Exercise goal
Gather every line below where "components" appears.

─── Information shown

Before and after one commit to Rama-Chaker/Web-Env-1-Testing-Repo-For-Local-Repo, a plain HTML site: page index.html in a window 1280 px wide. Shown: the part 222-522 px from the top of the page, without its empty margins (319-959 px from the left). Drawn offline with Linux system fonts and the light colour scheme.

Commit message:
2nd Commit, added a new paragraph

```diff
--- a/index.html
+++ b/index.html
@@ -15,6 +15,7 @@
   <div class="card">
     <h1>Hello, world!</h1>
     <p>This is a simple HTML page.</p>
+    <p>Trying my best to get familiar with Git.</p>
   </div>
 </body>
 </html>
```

──────
─── Information shown

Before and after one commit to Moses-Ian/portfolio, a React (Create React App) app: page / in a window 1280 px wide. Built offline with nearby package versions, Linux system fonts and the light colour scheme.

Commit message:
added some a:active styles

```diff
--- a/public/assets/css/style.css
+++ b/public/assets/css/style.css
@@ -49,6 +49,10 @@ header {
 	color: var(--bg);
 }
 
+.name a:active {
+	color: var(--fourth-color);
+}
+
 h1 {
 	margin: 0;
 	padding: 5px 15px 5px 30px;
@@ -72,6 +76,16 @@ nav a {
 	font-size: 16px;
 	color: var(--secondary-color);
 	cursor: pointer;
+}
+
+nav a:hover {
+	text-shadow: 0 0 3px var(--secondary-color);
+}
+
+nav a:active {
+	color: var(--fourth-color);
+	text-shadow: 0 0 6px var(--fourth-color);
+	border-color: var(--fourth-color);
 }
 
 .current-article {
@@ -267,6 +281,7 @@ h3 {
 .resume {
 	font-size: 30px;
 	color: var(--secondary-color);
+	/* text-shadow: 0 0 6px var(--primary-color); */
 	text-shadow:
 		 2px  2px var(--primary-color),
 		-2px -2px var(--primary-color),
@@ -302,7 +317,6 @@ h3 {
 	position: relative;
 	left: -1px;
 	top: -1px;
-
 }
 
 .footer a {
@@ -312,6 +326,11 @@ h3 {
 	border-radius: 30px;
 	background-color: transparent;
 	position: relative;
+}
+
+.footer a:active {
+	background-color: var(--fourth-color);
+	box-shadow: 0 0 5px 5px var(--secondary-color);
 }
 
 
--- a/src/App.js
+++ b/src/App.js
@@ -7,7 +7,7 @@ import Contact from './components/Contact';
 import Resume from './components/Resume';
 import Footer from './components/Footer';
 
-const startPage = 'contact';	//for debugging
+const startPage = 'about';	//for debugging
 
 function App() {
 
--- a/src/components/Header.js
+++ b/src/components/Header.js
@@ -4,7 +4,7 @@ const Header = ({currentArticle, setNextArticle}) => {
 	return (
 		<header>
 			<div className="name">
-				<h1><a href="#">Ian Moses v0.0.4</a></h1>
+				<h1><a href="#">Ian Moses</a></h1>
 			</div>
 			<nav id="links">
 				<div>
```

──────
─── Information shown

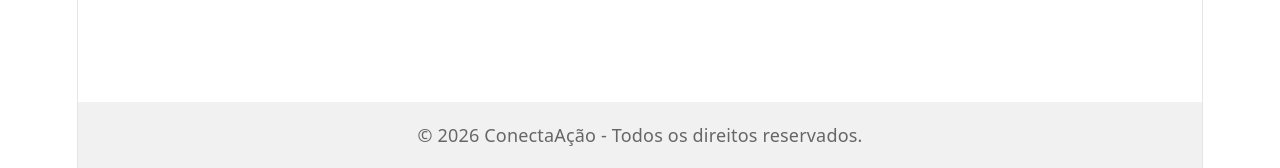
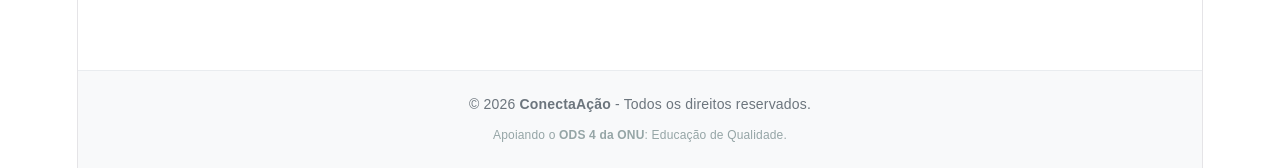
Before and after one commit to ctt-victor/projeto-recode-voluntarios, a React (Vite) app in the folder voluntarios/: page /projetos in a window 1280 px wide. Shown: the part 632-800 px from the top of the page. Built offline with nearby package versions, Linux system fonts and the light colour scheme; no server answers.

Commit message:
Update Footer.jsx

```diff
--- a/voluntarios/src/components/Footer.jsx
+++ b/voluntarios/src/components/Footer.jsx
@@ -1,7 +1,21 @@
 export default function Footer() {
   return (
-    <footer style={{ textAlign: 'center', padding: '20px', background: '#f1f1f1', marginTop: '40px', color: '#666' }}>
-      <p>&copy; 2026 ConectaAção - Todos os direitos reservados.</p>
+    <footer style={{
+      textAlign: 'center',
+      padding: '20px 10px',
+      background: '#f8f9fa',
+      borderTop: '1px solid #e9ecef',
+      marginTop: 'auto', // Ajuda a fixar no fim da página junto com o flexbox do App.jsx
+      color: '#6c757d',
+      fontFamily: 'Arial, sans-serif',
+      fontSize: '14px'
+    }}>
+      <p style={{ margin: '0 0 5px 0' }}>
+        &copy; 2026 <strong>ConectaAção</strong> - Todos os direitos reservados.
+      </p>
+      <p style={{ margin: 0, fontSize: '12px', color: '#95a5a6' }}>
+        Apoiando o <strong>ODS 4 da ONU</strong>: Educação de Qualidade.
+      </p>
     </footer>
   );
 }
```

──────

Your response
@@ -7,7 +7,7 @@ import Contact from './components/Contact';
 import Resume from './components/Resume';
 import Footer from './components/Footer';
--- a/src/components/Header.js
+++ b/src/components/Header.js
--- a/voluntarios/src/components/Footer.jsx
+++ b/voluntarios/src/components/Footer.jsx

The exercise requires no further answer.